I have long been a student of history. I’ve always been fascinated by the way others have overcome obstacles I’ve never had to face. Learning how things came to be and what can come from experiences of the past has inspired me to continue researching and exploring history. Sometimes, the past can seem much farther away than it actually is and in a way, we can become desensitized to atrocities of the past. When it comes to the continued fight against oppression, our understanding of the present should be placed within the context of historical perspective. I was born on March 3rd 1989. George HW Bush was President of the United States and the country was entering yet another phase in history. I was born 126 years after the Emancipation Proclamation, 35 years after the murder of Emmett Till and the decision of Brown v. Board of Education, 24 years after the passing of the Voting Rights Act of 1965, 21 years after the assassination of Dr. Martin Luther King Jr., 20 years after the assassination of Fred Hampton and 20 years after Apollo 11. Yes, you read that correctly, I was born only 20 years after the moon landing. I am the great grandson of a slave and I’m only 28 years old.
I moved from Menlo Park, California to Lexington in 2008 to attend the University of Kentucky. As I met more people from the city and my social circles bubbled outside of the university, I started learning about Lexington’s history. While much of Lexington’s landscape has changed, many things considered “tradition” have stayed the same. One of the many places in Lexington that has not changed very much is the space downtown known as Cheapside. Since the inception of the city in 1782, the space has been used as a marketplace. To clear up any misconceptions, the name Cheapside comes from Old English. Ceap in Old English means “to buy” and side means “place,” therefore the name literally means marketplace. Between 1830 and 1865, Cheapside was home to the second largest slave auction site in the country. In 1887, 22 years after the Civil War ended, a statue was erected of John C. Breckinridge, Secretary of War for the Confederacy. In 1911, 46 years after the Civil War ended, there was a statue erected of John Hunt Morgan, a Confederate General. Both of these men defected to the Confederacy and both of them were slave owners who fought to uphold the institution of slavery. Their statues stood at Cheapside with no telling of history of the space as a slave market until 2003, when Kappa Alpha Psi Fraternity placed a historical marker to memorialize the marketplace’s past.

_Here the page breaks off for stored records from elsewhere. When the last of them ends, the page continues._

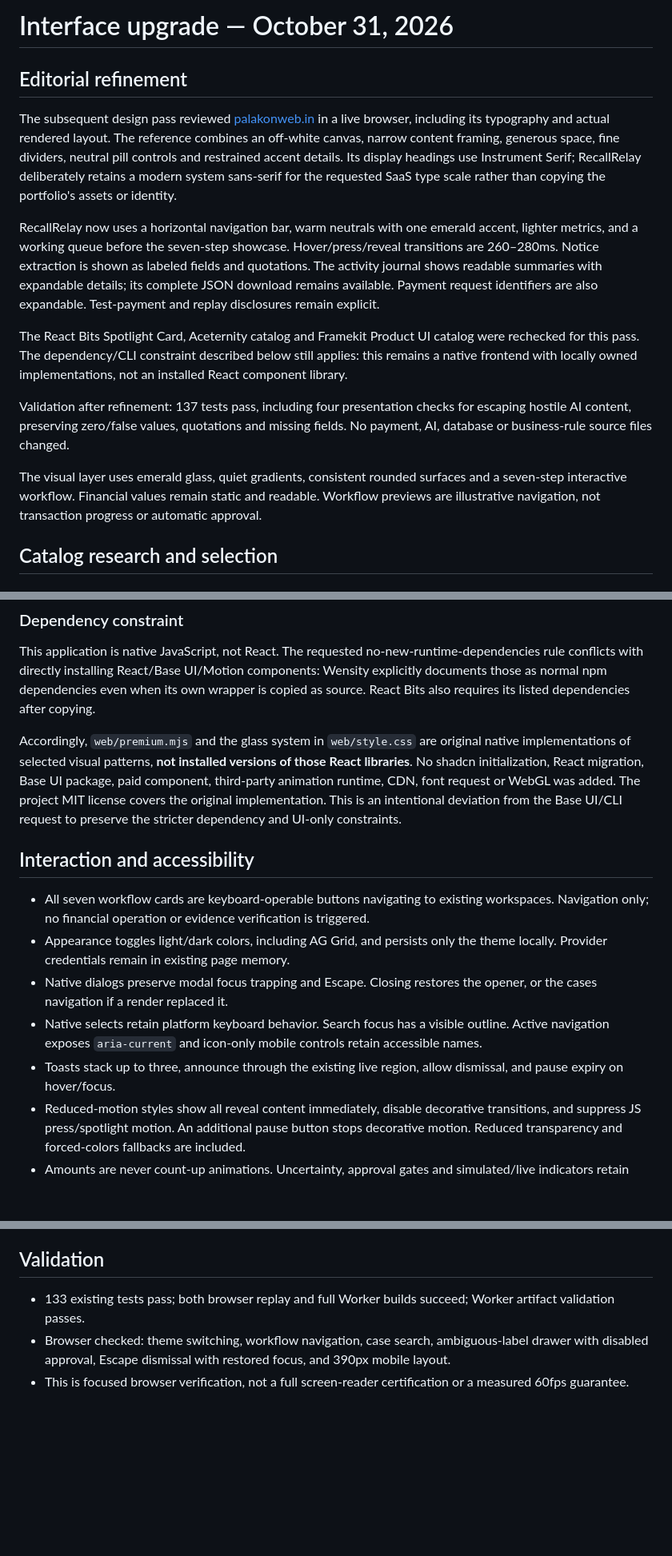
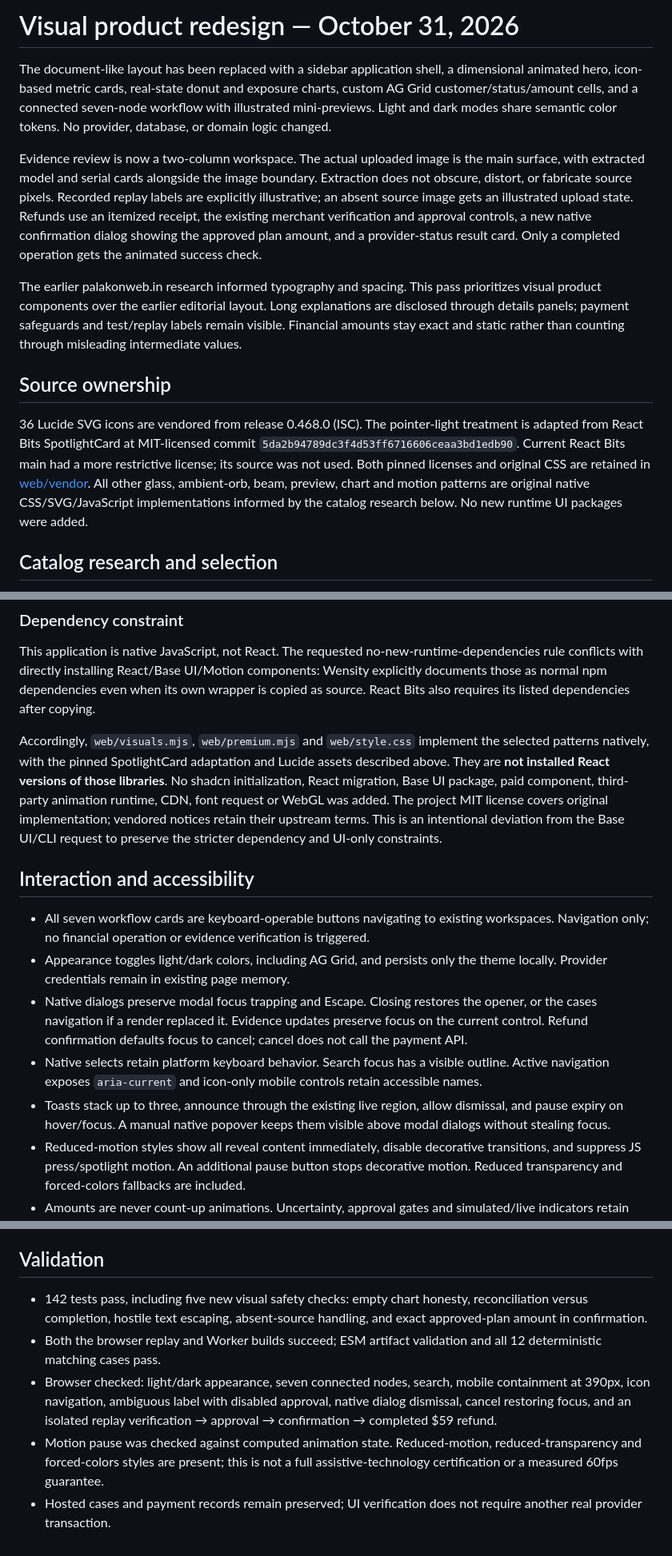
Before and after one commit to vmbarathviswam/recallrelay, a Markdown page: docs/UI-DESIGN.md, 3 parts joined by grey strips. Shown at 80% size. Drawn GitHub-style; blank space fills up the shorter version.

```diff
--- a/docs/UI-DESIGN.md
+++ b/docs/UI-DESIGN.md
@@ -1,16 +1,14 @@
-# Interface upgrade — October 31, 2026
+# Visual product redesign — October 31, 2026
 
-## Editorial refinement
+The document-like layout has been replaced with a sidebar application shell, a dimensional animated hero, icon-based metric cards, real-state donut and exposure charts, custom AG Grid customer/status/amount cells, and a connected seven-node workflow with illustrated mini-previews. Light and dark modes share semantic color tokens. No provider, database, or domain logic changed.
 
-The subsequent design pass reviewed [palakonweb.in](https://palakonweb.in/) in a live browser, including its typography and actual rendered layout. The reference combines an off-white canvas, narrow content framing, generous space, fine dividers, neutral pill controls and restrained accent details. Its display headings use Instrument Serif; RecallRelay deliberately retains a modern system sans-serif for the requested SaaS type scale rather than copying the portfolio's assets or identity.
+Evidence review is now a two-column workspace. The actual uploaded image is the main surface, with extracted model and serial cards alongside the image boundary. Extraction does not obscure, distort, or fabricate source pixels. Recorded replay labels are explicitly illustrative; an absent source image gets an illustrated upload state. Refunds use an itemized receipt, the existing merchant verification and approval controls, a new native confirmation dialog showing the approved plan amount, and a provider-status result card. Only a completed operation gets the animated success check.
 
-RecallRelay now uses a horizontal navigation bar, warm neutrals with one emerald accent, lighter metrics, and a working queue before the seven-step showcase. Hover/press/reveal transitions are 260–280ms. Notice extraction is shown as labeled fields and quotations. The activity journal shows readable summaries with expandable details; its complete JSON download remains available. Payment request identifiers are also expandable. Test-payment and replay disclosures remain explicit.
+The earlier palakonweb.in research informed typography and spacing. This pass prioritizes visual product components over the earlier editorial layout. Long explanations are disclosed through details panels; payment safeguards and test/replay labels remain visible. Financial amounts stay exact and static rather than counting through misleading intermediate values.
 
-The React Bits Spotlight Card, Aceternity catalog and Framekit Product UI catalog were rechecked for this pass. The dependency/CLI constraint described below still applies: this remains a native frontend with locally owned implementations, not an installed React component library.
+## Source ownership
 
-Validation after refinement: 137 tests pass, including four presentation checks for escaping hostile AI content, preserving zero/false values, quotations and missing fields. No payment, AI, database or business-rule source files changed.
-
-The visual layer uses emerald glass, quiet gradients, consistent rounded surfaces and a seven-step interactive workflow. Financial values remain static and readable. Workflow previews are illustrative navigation, not transaction progress or automatic approval.
+36 Lucide SVG icons are vendored from release 0.468.0 (ISC). The pointer-light treatment is adapted from React Bits SpotlightCard at MIT-licensed commit `5da2b94789dc3f4d53ff6716606ceaa3bd1edb90`. Current React Bits main had a more restrictive license; its source was not used. Both pinned licenses and original CSS are retained in [web/vendor](../web/vendor/README.md). All other glass, ambient-orb, beam, preview, chart and motion patterns are original native CSS/SVG/JavaScript implementations informed by the catalog research below. No new runtime UI packages were added.
 
 ## Catalog research and selection
 
@@ -29,15 +27,15 @@ All six catalogs were reviewed. Component counts and free/pro availability chang
 
 This application is native JavaScript, not React. The requested no-new-runtime-dependencies rule conflicts with directly installing React/Base UI/Motion components: Wensity explicitly documents those as normal npm dependencies even when its own wrapper is copied as source. React Bits also requires its listed dependencies after copying.
 
-Accordingly, `web/premium.mjs` and the glass system in `web/style.css` are original native implementations of selected visual patterns, **not installed versions of those React libraries**. No shadcn initialization, React migration, Base UI package, paid component, third-party animation runtime, CDN, font request or WebGL was added. The project MIT license covers the original implementation. This is an intentional deviation from the Base UI/CLI request to preserve the stricter dependency and UI-only constraints.
+Accordingly, `web/visuals.mjs`, `web/premium.mjs` and `web/style.css` implement the selected patterns natively, with the pinned SpotlightCard adaptation and Lucide assets described above. They are **not installed React versions of those libraries**. No shadcn initialization, React migration, Base UI package, paid component, third-party animation runtime, CDN, font request or WebGL was added. The project MIT license covers original implementation; vendored notices retain their upstream terms. This is an intentional deviation from the Base UI/CLI request to preserve the stricter dependency and UI-only constraints.
 
 ## Interaction and accessibility
 
 - All seven workflow cards are keyboard-operable buttons navigating to existing workspaces. Navigation only; no financial operation or evidence verification is triggered.
 - Appearance toggles light/dark colors, including AG Grid, and persists only the theme locally. Provider credentials remain in existing page memory.
-- Native dialogs preserve modal focus trapping and Escape. Closing restores the opener, or the cases navigation if a render replaced it.
+- Native dialogs preserve modal focus trapping and Escape. Closing restores the opener, or the cases navigation if a render replaced it. Evidence updates preserve focus on the current control. Refund confirmation defaults focus to cancel; cancel does not call the payment API.
 - Native selects retain platform keyboard behavior. Search focus has a visible outline. Active navigation exposes `aria-current` and icon-only mobile controls retain accessible names.
-- Toasts stack up to three, announce through the existing live region, allow dismissal, and pause expiry on hover/focus.
+- Toasts stack up to three, announce through the existing live region, allow dismissal, and pause expiry on hover/focus. A manual native popover keeps them visible above modal dialogs without stealing focus.
 - Reduced-motion styles show all reveal content immediately, disable decorative transitions, and suppress JS press/spotlight motion. An additional pause button stops decorative motion. Reduced transparency and forced-colors fallbacks are included.
 - Amounts are never count-up animations. Uncertainty, approval gates and simulated/live indicators retain their existing meaning.
 
@@ -47,6 +45,8 @@ No heavy animation modules exist to lazy-load. One delegated pointer handler sch
 
 ## Validation
 
-- 133 existing tests pass; both browser replay and full Worker builds succeed; Worker artifact validation passes.
-- Browser checked: theme switching, workflow navigation, case search, ambiguous-label drawer with disabled approval, Escape dismissal with restored focus, and 390px mobile layout.
-- This is focused browser verification, not a full screen-reader certification or a measured 60fps guarantee.
+- 142 tests pass, including five new visual safety checks: empty chart honesty, reconciliation versus completion, hostile text escaping, absent-source handling, and exact approved-plan amount in confirmation.
+- Both the browser replay and Worker builds succeed; ESM artifact validation and all 12 deterministic matching cases pass.
+- Browser checked: light/dark appearance, seven connected nodes, search, mobile containment at 390px, icon navigation, ambiguous label with disabled approval, native dialog dismissal, cancel restoring focus, and an isolated replay verification → approval → confirmation → completed $59 refund.
+- Motion pause was checked against computed animation state. Reduced-motion, reduced-transparency and forced-colors styles are present; this is not a full assistive-technology certification or a measured 60fps guarantee.
+- Hosted cases and payment records remain preserved; UI verification does not require another real provider transaction.
```
Also changed, not shown: README.md (+1 -1 lines), docs/VALIDATION.md (+1 -1 lines), docs/screenshots/visual-dashboard-dark.png (added), docs/screenshots/visual-dashboard.png (added), 11 other files.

After George Zimmerman was found not guilty in the murder trial of Trayvon Martin in 2013, a conversation about racial justice began sweeping across the nation. In 2015, this conversation descended to Lexington, causing many to look within their own community. Part of this conversation was around the statues still standing at Cheapside. That year, someone spray painted “Black Lives Matter” on the statue of John Hunt Morgan and the historical marker was knocked down and broken. This prompted Mayor Gray to request to the Urban County Arts Review Board (UCARB), a group of appointed individuals who discuss the placement and/or removal of art in public spaces, to give a recommendation on what to do with Cheapside. I attended two public discussions on the issue. The first was a town hall meeting at the Carnegie Center. In the room were members of the Klan and supporters of the Confederacy. The tension was high, but in that moment, I felt that the voices of the oppressed were actually being heard. The second meeting was held at City Hall in front the UCARB. I was the youngest person in the room except for the two little girls of a man who was adamant about keeping the statues for fear of the “erasure of history.”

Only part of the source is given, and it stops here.